sight, seems to have no analogy with the preceding macles, but that it results from the same law of section as those described by figs 186 and 187, may be readily shewn. Let the section a b c d, fig. 190, which is parallel with the edges e f and g h of that figure be represented by a section a b c d, fig. 194, parallel with the edges e f and g h of that figure; then let c b h d be a section in the opposite direction parallel with the edges f a and e g. By placing the prism so that the edge k b i of fig. 194 shall be represented by k b i, fig. 195, it will be seen that the lines of section a b c d and e b h d are the same on each figure, and that by these sections two equal portions b h d a and b c d e are obtained from the prism, the former of which is shewn by fig. 196; and it will also be seen that the planes 1, 1, of the latter figure, correspond with those of 1, 1, fig 188. It will be understood therefore that this macle consists of a number of equal portions of the prism, described by fig. 196, and that the planes of the first modification alone are visible.
But there is a circumstance relating to the formation of this macle that deserves attention.

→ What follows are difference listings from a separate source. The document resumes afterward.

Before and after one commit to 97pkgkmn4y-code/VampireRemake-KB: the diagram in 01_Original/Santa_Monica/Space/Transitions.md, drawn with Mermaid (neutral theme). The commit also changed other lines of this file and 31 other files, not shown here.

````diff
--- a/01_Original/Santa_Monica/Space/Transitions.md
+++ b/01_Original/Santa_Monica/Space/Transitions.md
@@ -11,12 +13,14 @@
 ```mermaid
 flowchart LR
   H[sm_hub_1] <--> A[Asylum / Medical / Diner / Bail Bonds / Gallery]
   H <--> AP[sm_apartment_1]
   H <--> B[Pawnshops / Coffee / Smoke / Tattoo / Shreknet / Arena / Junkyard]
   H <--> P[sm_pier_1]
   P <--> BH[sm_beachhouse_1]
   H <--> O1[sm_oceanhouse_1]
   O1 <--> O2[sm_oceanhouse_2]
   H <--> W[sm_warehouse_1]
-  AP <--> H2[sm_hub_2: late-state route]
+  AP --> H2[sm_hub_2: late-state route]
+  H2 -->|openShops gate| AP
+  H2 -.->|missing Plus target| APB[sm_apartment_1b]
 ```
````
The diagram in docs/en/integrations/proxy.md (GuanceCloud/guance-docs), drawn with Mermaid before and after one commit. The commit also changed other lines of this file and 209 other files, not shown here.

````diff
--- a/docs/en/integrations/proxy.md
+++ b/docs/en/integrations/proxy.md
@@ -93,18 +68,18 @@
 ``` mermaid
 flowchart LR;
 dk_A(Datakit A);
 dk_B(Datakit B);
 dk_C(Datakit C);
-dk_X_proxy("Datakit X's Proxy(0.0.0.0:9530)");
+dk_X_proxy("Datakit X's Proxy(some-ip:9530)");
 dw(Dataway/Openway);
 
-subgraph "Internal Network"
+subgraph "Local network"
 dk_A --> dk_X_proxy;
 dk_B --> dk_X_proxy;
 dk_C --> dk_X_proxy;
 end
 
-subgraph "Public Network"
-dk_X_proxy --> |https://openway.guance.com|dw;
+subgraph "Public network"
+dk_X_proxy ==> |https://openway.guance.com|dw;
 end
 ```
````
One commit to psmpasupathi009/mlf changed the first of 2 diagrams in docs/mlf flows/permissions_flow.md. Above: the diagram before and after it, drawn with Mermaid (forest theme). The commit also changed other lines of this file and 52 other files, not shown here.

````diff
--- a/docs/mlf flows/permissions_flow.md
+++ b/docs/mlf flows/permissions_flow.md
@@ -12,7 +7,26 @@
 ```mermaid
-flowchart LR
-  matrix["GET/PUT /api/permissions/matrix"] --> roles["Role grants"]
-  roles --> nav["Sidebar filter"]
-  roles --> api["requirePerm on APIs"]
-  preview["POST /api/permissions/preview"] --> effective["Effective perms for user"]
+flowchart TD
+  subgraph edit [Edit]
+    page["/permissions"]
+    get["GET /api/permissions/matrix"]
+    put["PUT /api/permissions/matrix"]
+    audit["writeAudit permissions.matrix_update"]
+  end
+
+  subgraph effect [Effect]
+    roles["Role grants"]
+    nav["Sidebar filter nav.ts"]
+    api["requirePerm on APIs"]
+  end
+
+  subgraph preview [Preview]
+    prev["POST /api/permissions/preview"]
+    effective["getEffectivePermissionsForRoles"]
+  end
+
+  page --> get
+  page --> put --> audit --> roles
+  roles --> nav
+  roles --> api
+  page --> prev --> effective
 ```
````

If it were, as it seems to be, a dodecahedron with triangular faces, the two pyramids, of which it would be composed, being divided horizontally, would each have for its base a regular hexahedral plane, divisible into six equilateral triangles, fig. 197, and the six angles of the plane would necessarily be 120° each. If a diagonal section of a crystal, fig. 194, be made along the edges of the pyramids e f a and c g h, and along those of the prism e c and a h, the plane given to each portion by that section would also be a hexahedral plane, fig. 198. But since it has been shewn that the two sections on fig. 194, (represented by the lines a i c and e i h, fig. 198) are parallel with the edges e f and g h, and f a and e g; and since the incidence